[Material provided]
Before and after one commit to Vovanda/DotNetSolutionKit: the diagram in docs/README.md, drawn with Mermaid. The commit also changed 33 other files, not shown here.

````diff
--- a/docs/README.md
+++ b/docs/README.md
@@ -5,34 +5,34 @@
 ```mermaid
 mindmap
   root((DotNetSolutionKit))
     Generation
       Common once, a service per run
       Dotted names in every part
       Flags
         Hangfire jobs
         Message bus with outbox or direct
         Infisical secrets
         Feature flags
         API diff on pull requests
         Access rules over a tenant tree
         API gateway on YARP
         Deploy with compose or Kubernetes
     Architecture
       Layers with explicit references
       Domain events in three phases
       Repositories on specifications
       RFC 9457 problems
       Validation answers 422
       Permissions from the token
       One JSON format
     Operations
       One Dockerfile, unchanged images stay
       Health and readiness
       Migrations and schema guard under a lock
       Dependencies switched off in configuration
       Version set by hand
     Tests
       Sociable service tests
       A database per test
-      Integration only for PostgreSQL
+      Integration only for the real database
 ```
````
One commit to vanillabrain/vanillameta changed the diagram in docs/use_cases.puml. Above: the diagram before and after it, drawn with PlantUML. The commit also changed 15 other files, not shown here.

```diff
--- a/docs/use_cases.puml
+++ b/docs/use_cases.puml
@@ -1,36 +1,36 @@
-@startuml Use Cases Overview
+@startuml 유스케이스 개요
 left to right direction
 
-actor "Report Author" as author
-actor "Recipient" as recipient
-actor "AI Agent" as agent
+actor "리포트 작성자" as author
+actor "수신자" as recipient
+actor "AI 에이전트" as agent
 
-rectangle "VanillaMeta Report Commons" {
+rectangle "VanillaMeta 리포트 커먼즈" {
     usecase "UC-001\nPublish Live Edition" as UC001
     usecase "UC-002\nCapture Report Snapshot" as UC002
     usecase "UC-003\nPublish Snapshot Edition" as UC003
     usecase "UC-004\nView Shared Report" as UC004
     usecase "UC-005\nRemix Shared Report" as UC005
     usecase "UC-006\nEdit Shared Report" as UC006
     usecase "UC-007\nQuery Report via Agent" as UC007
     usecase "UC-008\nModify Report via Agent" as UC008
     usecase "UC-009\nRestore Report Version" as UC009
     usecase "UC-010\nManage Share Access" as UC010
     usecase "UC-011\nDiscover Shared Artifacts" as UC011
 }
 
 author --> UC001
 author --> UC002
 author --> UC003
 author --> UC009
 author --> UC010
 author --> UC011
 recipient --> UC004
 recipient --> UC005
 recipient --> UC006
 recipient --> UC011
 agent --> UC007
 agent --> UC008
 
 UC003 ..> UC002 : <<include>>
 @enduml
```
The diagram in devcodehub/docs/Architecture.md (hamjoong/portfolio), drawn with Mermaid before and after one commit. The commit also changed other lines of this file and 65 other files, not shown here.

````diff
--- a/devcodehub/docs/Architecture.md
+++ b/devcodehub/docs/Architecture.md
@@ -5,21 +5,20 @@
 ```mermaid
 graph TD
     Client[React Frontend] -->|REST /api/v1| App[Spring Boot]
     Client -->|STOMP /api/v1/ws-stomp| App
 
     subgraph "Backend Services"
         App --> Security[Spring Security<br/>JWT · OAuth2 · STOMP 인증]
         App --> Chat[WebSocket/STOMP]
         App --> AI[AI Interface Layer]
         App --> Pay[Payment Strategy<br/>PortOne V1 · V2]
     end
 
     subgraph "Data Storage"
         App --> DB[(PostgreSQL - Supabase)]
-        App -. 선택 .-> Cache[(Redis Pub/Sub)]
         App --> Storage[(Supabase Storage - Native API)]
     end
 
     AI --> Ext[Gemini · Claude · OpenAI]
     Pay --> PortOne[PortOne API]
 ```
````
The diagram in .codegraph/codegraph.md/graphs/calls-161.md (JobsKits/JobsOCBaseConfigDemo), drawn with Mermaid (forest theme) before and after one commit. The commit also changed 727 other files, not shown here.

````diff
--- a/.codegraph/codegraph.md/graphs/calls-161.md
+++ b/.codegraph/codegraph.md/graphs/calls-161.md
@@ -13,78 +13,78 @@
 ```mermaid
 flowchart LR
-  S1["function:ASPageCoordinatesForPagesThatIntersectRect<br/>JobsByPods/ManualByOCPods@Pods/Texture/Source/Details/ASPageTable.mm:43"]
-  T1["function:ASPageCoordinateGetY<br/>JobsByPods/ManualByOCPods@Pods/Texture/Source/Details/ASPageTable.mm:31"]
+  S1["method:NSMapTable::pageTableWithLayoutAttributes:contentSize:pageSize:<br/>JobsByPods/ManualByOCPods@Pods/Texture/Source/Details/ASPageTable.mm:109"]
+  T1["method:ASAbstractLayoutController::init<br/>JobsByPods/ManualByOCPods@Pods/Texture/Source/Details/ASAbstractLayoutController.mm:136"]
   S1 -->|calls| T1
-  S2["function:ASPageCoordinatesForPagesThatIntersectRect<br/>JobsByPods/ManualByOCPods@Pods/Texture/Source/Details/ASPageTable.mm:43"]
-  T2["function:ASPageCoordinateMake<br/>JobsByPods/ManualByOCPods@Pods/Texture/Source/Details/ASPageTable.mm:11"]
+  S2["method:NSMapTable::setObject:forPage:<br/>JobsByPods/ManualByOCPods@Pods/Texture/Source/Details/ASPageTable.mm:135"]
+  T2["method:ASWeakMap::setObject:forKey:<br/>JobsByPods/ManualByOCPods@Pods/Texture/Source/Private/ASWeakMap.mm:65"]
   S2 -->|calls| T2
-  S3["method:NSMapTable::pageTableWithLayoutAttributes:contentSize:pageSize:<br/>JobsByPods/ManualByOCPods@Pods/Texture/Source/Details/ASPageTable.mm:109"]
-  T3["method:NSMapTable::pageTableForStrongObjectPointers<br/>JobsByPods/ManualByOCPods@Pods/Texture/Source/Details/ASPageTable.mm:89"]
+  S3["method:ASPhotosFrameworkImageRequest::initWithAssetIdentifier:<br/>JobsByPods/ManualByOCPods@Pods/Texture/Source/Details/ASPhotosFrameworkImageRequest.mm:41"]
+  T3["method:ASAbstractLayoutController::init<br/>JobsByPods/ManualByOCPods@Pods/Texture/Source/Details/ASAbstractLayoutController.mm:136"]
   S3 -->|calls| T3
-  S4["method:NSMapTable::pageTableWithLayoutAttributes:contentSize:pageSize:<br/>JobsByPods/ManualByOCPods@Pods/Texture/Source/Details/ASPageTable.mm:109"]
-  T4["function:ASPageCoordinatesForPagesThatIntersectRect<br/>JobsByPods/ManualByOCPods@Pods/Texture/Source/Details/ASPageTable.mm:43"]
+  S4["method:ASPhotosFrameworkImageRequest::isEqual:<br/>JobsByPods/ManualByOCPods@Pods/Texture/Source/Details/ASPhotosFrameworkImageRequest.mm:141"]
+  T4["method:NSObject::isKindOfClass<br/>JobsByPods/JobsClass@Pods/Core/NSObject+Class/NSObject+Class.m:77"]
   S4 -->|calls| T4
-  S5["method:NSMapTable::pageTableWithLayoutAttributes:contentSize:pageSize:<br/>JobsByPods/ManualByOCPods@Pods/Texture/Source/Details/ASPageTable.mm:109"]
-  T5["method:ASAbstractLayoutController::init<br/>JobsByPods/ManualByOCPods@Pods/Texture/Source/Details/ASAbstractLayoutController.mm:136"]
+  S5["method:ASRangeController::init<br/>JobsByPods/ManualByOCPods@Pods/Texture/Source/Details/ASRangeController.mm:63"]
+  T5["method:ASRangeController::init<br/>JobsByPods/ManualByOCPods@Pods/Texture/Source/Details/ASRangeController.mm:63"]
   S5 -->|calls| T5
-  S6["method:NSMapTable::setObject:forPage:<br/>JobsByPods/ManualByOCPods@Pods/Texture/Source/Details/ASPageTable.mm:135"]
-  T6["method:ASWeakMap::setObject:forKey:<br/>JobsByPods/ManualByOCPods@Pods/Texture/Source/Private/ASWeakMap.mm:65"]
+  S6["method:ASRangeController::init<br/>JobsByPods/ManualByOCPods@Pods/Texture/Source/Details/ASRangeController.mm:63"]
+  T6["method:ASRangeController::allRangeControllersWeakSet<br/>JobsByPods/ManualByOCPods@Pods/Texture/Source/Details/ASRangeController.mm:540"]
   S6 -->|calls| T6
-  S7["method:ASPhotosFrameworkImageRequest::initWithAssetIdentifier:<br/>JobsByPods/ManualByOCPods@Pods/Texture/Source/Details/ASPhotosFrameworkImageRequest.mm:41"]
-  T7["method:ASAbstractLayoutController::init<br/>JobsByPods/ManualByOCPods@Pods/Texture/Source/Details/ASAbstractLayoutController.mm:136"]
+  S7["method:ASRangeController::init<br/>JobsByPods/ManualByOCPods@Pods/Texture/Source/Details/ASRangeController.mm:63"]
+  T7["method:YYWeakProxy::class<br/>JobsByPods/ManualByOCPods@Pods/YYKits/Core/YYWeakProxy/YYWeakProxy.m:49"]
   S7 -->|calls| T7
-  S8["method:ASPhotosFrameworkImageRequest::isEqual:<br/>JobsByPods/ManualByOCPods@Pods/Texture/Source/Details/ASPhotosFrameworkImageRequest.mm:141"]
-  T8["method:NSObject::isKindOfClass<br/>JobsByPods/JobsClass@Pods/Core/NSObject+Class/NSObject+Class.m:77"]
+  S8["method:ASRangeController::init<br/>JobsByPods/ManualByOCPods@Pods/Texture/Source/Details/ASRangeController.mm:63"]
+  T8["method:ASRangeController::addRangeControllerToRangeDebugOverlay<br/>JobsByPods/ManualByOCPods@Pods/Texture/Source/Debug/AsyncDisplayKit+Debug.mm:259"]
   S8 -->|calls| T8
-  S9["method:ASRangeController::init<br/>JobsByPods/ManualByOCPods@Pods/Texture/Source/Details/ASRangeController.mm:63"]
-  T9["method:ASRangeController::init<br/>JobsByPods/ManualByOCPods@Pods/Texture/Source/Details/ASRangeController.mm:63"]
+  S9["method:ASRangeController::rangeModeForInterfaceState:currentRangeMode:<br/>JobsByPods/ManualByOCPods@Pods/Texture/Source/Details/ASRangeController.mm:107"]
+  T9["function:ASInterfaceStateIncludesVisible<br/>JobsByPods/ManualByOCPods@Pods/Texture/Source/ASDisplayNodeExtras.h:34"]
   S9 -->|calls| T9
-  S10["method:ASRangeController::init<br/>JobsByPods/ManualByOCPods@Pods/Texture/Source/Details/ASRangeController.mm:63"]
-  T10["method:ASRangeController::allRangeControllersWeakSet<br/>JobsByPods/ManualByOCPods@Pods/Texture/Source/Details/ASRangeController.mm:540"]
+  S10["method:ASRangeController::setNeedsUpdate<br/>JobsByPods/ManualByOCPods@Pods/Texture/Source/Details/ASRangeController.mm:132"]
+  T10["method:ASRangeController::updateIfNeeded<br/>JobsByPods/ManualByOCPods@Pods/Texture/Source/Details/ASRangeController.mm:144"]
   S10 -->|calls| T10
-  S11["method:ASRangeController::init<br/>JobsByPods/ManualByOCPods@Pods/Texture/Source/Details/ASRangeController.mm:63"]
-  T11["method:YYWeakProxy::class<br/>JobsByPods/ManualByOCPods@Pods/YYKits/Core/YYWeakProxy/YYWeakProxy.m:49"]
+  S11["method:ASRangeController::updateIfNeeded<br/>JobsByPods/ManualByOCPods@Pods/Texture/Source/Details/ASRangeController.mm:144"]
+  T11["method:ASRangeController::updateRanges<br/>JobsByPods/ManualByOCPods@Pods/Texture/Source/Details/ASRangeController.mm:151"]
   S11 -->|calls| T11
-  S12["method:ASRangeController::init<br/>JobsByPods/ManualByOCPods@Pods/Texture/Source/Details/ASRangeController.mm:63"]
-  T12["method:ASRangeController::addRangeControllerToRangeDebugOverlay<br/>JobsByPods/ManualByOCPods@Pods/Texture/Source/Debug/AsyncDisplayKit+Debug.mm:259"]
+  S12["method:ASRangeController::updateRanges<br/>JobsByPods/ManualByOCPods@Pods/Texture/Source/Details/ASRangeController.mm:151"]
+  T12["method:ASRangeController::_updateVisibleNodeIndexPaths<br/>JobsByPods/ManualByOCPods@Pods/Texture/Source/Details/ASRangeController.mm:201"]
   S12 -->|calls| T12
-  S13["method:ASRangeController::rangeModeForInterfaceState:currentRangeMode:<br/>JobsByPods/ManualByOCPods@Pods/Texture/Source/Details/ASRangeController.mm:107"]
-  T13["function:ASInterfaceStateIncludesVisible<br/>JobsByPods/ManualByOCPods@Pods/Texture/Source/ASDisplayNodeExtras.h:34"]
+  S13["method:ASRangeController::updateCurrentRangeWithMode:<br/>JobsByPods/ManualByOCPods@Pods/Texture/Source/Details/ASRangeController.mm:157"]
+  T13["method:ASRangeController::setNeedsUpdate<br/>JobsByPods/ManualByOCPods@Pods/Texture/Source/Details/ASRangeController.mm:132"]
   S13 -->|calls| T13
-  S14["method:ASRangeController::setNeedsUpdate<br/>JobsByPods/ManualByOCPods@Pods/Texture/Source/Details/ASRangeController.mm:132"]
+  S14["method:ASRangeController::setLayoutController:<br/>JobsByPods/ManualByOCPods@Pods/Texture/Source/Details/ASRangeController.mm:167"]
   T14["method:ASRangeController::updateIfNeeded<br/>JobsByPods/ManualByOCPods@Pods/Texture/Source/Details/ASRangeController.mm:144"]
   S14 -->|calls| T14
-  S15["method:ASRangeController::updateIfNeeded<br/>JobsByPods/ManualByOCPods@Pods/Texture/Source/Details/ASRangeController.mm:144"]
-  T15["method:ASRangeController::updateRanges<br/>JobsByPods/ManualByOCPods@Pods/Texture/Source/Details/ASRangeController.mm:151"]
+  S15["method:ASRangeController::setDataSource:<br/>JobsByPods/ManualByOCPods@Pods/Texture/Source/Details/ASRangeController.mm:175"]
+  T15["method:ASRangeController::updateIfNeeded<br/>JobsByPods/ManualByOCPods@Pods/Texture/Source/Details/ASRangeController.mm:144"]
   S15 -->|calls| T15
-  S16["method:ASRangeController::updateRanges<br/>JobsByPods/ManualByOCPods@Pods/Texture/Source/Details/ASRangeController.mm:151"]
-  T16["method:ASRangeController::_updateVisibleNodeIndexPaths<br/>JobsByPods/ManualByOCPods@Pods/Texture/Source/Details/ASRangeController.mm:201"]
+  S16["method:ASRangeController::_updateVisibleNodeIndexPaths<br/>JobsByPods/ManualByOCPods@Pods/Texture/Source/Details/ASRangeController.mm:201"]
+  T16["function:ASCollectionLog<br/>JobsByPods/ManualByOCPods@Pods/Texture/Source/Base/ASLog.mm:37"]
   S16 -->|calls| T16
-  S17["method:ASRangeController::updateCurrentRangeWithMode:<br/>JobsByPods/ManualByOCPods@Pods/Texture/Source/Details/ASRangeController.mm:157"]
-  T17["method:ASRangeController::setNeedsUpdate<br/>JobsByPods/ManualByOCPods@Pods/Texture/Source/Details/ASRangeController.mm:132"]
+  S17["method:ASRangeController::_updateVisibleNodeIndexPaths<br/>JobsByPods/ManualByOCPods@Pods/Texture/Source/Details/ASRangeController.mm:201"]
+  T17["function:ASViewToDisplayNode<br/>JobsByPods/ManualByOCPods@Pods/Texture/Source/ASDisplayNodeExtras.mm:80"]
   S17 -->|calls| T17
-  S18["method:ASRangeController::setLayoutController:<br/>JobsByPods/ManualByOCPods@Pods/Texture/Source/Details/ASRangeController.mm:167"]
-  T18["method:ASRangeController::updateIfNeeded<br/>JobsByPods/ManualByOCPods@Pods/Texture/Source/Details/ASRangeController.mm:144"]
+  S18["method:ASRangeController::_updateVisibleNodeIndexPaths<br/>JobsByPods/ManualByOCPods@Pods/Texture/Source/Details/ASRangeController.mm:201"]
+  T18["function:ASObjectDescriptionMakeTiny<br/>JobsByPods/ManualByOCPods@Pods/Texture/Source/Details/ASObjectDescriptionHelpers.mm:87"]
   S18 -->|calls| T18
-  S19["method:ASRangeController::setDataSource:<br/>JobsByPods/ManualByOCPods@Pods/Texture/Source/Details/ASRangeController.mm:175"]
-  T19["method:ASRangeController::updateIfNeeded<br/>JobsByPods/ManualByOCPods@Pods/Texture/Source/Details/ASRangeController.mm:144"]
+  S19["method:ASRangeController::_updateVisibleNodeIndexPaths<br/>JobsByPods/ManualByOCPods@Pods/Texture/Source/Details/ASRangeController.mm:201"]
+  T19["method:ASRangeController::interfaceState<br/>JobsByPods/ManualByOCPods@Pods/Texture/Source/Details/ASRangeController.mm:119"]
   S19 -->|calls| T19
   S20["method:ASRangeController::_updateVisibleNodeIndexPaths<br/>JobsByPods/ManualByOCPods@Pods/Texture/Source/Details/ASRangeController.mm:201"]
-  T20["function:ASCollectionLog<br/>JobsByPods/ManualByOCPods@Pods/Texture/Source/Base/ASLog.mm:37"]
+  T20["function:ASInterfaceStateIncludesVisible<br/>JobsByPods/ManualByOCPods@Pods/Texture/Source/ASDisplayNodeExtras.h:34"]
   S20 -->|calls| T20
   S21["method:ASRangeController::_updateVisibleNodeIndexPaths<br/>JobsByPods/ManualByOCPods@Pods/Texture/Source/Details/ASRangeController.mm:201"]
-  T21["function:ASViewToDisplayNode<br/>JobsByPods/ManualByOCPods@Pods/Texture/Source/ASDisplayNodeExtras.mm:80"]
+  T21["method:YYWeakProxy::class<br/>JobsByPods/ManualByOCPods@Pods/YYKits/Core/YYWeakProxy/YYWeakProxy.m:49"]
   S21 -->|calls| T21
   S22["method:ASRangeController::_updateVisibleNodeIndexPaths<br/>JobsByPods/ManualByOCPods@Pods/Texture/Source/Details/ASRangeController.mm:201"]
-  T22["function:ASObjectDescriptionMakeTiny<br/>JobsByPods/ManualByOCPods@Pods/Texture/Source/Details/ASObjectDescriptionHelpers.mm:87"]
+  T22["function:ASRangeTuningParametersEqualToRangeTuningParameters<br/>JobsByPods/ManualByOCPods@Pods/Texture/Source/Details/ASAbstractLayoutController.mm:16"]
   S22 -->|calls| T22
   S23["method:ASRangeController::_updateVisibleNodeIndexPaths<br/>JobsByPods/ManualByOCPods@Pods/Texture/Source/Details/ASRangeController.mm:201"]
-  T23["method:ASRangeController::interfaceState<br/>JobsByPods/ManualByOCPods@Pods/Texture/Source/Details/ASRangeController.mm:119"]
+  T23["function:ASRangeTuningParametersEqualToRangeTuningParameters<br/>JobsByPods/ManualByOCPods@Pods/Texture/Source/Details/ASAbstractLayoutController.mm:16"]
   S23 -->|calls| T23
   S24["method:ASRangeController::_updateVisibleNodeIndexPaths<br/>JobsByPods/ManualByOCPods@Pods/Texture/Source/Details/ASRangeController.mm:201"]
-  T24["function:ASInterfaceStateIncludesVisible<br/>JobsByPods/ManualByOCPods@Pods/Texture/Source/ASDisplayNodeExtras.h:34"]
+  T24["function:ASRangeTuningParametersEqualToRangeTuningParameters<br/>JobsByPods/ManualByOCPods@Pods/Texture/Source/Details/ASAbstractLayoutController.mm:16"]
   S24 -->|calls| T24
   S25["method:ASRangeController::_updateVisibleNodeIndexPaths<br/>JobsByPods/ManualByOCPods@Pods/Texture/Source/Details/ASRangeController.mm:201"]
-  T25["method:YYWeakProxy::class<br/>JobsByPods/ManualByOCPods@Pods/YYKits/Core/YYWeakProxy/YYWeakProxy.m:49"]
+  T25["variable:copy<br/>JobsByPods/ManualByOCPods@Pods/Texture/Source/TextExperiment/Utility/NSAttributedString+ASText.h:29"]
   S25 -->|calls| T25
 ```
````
[/Material provided]
### Work item:
Each line in the listing above from the one containing "flowchart LR" through the one containing "S3 -->|calls| T3" should be repeated exactly, and no other line.

### Task solution:
 flowchart LR
-  S1["function:ASPageCoordinatesForPagesThatIntersectRect<br/>JobsByPods/ManualByOCPods@Pods/Texture/Source/Details/ASPageTable.mm:43"]
-  T1["function:ASPageCoordinateGetY<br/>JobsByPods/ManualByOCPods@Pods/Texture/Source/Details/ASPageTable.mm:31"]
+  S1["method:NSMapTable::pageTableWithLayoutAttributes:contentSize:pageSize:<br/>JobsByPods/ManualByOCPods@Pods/Texture/Source/Details/ASPageTable.mm:109"]
+  T1["method:ASAbstractLayoutController::init<br/>JobsByPods/ManualByOCPods@Pods/Texture/Source/Details/ASAbstractLayoutController.mm:136"]
   S1 -->|calls| T1
-  S2["function:ASPageCoordinatesForPagesThatIntersectRect<br/>JobsByPods/ManualByOCPods@Pods/Texture/Source/Details/ASPageTable.mm:43"]
-  T2["function:ASPageCoordinateMake<br/>JobsByPods/ManualByOCPods@Pods/Texture/Source/Details/ASPageTable.mm:11"]
+  S2["method:NSMapTable::setObject:forPage:<br/>JobsByPods/ManualByOCPods@Pods/Texture/Source/Details/ASPageTable.mm:135"]
+  T2["method:ASWeakMap::setObject:forKey:<br/>JobsByPods/ManualByOCPods@Pods/Texture/Source/Private/ASWeakMap.mm:65"]
   S2 -->|calls| T2
-  S3["method:NSMapTable::pageTableWithLayoutAttributes:contentSize:pageSize:<br/>JobsByPods/ManualByOCPods@Pods/Texture/Source/Details/ASPageTable.mm:109"]
-  T3["method:NSMapTable::pageTableForStrongObjectPointers<br/>JobsByPods/ManualByOCPods@Pods/Texture/Source/Details/ASPageTable.mm:89"]
+  S3["method:ASPhotosFrameworkImageRequest::initWithAssetIdentifier:<br/>JobsByPods/ManualByOCPods@Pods/Texture/Source/Details/ASPhotosFrameworkImageRequest.mm:41"]
+  T3["method:ASAbstractLayoutController::init<br/>JobsByPods/ManualByOCPods@Pods/Texture/Source/Details/ASAbstractLayoutController.mm:136"]
   S3 -->|calls| T3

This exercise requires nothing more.